News of the tariff immediately stifled exports to China. Some cargoes for late in the first quarter were canceled and sources said nothing is currently booked to go to China.

“What they’re doing on ethanol and DDGS (dried distillers grains with solubles) is more about propping up their domestic corn industry than anything else,” a source familiar with US exports said earlier this week.

“They do have a domestic ethanol industry that has had fits and starts,” the source said. “They have announced that they intend to ramp those facilities back up.”

The corn industry in China is eager to increase its production, and China sees increasing import tariffs as a means of boosting the industry.

“The 2017 tariff adjustment will … encourage much-needed domestic energy raw materials to reduce imports,” the Chinese ministry of finance said in its December statement. “In order to give full play to the protection of tariffs on domestic industries, in 2017 the modified ethanol import tariff rates will be adjusted accordingly.”

Asia developed as a key demand center for US ethanol in 2016, coinciding with increased production from US plants.

US production capacity in 2016 climbed to nearly 56.5 billion liters/year, up 2.1 billion liters from 54.4 billion liters/year in 2015.

With so much product available in the market and less demand than 2016, the ethanol market could find itself overwhelmed with product.

“We could be drowning in it,” the analyst said. “US ethanol might have a tough time this year.”

US biofuels groups criticized the tariff.

“The implication of these recent moves is clearly that we are less than welcome in their market, and this will challenge the extent of our engagement with China,” Tom Sleight, president of the US Grains Council, said in a statement earlier this month.

The announcement about ethanol’s tariff was followed by China finalizing on January 11 antimdumping duties on US DDGS, to 42.2%-53.7%.

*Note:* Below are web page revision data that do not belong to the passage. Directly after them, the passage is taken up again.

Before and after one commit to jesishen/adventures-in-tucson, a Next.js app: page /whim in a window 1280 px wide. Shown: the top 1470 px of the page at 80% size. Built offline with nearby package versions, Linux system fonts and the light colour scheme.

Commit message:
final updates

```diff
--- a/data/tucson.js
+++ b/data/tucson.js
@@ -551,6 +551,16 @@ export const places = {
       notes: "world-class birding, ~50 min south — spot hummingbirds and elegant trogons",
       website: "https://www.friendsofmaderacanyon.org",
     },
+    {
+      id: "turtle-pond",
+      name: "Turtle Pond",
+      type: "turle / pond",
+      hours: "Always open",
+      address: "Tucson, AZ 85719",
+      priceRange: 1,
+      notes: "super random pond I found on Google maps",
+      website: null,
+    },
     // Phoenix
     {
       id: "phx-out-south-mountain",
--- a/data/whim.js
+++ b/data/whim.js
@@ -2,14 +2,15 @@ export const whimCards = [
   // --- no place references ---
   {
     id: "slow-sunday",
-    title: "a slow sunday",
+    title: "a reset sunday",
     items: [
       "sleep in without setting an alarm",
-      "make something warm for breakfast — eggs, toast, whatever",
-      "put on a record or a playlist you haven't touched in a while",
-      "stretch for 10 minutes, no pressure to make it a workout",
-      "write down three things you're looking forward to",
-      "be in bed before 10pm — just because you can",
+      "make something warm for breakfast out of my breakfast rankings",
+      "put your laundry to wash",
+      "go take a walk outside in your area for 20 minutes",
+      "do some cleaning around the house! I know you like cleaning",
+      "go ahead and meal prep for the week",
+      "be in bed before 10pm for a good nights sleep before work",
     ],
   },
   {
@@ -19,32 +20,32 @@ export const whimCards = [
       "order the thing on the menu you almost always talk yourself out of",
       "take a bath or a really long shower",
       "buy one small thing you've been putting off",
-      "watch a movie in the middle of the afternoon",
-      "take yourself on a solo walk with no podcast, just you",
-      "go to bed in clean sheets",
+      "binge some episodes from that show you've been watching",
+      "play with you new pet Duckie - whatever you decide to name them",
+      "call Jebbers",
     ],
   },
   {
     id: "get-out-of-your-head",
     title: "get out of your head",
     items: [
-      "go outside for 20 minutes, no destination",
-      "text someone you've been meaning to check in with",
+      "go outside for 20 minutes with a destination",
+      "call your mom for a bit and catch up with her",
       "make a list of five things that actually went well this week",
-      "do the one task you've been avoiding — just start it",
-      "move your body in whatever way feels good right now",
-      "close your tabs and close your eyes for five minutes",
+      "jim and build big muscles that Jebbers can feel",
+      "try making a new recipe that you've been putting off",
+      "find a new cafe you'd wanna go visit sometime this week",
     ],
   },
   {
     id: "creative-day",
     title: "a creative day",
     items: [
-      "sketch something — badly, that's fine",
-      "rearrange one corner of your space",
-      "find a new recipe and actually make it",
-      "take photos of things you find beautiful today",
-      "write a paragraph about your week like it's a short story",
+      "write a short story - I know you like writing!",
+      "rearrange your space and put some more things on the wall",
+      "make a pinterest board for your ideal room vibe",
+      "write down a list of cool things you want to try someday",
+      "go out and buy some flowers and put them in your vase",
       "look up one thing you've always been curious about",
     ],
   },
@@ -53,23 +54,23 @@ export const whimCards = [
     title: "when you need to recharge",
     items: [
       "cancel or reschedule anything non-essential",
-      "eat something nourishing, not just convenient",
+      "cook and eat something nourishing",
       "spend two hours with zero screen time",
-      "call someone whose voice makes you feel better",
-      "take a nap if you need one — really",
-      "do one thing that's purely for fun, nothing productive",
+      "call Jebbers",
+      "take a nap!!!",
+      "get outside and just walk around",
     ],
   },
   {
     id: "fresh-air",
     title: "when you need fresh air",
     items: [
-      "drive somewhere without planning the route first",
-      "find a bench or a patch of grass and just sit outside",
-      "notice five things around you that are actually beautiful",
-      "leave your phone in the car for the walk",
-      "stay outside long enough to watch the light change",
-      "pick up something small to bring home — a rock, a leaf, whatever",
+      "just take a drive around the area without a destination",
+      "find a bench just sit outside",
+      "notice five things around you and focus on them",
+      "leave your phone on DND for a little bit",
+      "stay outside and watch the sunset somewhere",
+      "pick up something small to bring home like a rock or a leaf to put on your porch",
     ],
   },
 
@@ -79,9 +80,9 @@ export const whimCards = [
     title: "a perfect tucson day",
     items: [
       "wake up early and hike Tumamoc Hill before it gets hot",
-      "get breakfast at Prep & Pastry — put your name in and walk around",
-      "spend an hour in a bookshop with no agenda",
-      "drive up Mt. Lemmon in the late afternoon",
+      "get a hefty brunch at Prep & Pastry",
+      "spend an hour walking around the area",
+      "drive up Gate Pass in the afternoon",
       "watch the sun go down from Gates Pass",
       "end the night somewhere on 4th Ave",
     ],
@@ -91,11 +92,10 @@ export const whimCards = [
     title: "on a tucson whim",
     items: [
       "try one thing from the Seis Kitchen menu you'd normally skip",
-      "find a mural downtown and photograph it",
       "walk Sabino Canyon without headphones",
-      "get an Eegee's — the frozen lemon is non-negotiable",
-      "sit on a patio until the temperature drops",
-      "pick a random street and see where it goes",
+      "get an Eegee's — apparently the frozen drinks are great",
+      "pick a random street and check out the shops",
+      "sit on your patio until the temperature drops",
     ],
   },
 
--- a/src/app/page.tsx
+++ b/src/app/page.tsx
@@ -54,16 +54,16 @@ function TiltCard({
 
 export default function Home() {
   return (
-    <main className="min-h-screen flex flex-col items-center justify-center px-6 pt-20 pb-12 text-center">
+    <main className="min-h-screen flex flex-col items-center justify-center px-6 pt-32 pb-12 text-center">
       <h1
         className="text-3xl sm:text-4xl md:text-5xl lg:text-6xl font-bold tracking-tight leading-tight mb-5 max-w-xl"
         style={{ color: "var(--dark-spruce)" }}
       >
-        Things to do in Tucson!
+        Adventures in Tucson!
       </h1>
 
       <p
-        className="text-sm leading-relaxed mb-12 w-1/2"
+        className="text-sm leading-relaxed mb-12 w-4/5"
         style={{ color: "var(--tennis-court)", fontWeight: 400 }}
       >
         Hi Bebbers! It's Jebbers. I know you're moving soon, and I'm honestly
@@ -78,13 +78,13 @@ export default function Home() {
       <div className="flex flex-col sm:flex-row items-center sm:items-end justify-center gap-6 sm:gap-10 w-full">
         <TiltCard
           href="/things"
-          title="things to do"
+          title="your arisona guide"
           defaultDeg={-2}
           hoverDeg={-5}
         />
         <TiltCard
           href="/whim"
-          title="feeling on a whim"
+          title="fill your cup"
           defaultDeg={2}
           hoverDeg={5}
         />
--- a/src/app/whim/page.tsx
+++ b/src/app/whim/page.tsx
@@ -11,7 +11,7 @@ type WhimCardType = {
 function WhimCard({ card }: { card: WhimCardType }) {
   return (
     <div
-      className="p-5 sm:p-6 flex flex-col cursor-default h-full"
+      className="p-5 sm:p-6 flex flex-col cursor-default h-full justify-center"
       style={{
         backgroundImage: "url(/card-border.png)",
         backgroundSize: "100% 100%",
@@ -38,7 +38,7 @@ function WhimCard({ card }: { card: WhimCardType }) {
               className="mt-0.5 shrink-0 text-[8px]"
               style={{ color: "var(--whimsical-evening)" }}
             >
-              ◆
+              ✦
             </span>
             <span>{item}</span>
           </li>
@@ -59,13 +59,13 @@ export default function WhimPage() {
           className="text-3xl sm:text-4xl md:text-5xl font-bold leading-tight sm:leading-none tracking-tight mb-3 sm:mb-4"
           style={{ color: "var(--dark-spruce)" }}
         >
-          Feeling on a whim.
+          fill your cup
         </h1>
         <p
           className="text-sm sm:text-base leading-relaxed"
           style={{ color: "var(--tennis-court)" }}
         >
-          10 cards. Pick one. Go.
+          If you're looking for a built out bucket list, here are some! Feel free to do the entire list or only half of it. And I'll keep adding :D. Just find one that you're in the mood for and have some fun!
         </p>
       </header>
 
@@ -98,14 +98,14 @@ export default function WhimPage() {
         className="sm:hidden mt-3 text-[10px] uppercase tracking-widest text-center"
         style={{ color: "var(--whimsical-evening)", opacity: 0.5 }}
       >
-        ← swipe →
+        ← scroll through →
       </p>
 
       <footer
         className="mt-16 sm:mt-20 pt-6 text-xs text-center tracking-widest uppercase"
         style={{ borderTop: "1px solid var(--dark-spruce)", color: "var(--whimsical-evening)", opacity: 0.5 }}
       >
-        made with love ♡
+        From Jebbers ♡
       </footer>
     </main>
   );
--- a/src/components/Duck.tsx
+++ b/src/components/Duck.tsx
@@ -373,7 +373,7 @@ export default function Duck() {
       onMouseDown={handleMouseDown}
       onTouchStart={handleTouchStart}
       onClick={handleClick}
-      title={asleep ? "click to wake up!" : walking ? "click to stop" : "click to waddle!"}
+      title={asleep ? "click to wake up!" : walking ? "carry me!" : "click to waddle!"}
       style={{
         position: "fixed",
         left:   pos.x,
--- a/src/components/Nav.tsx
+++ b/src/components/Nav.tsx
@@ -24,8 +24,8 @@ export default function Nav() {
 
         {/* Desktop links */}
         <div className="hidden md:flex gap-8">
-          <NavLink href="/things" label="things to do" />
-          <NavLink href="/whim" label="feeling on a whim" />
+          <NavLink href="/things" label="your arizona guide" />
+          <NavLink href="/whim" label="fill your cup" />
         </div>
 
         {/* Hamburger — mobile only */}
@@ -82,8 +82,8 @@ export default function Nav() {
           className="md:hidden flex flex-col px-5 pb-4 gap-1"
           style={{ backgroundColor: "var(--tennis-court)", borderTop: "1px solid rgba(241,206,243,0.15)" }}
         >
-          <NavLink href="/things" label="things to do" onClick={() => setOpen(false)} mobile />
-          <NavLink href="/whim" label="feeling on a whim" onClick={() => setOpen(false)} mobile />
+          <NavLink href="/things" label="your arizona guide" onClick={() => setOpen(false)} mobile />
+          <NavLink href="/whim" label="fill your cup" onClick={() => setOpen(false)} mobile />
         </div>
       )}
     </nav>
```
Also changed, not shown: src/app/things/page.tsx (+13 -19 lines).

The tariffs have stifled US DDGS imports to China — the top foreign market for US DDGS — falling 71% in volume for the first 11 months of 2016 compared with 2015, according to US Census Bureau data.

–Josh Pedrick,
–Edited by Jason Lindquist,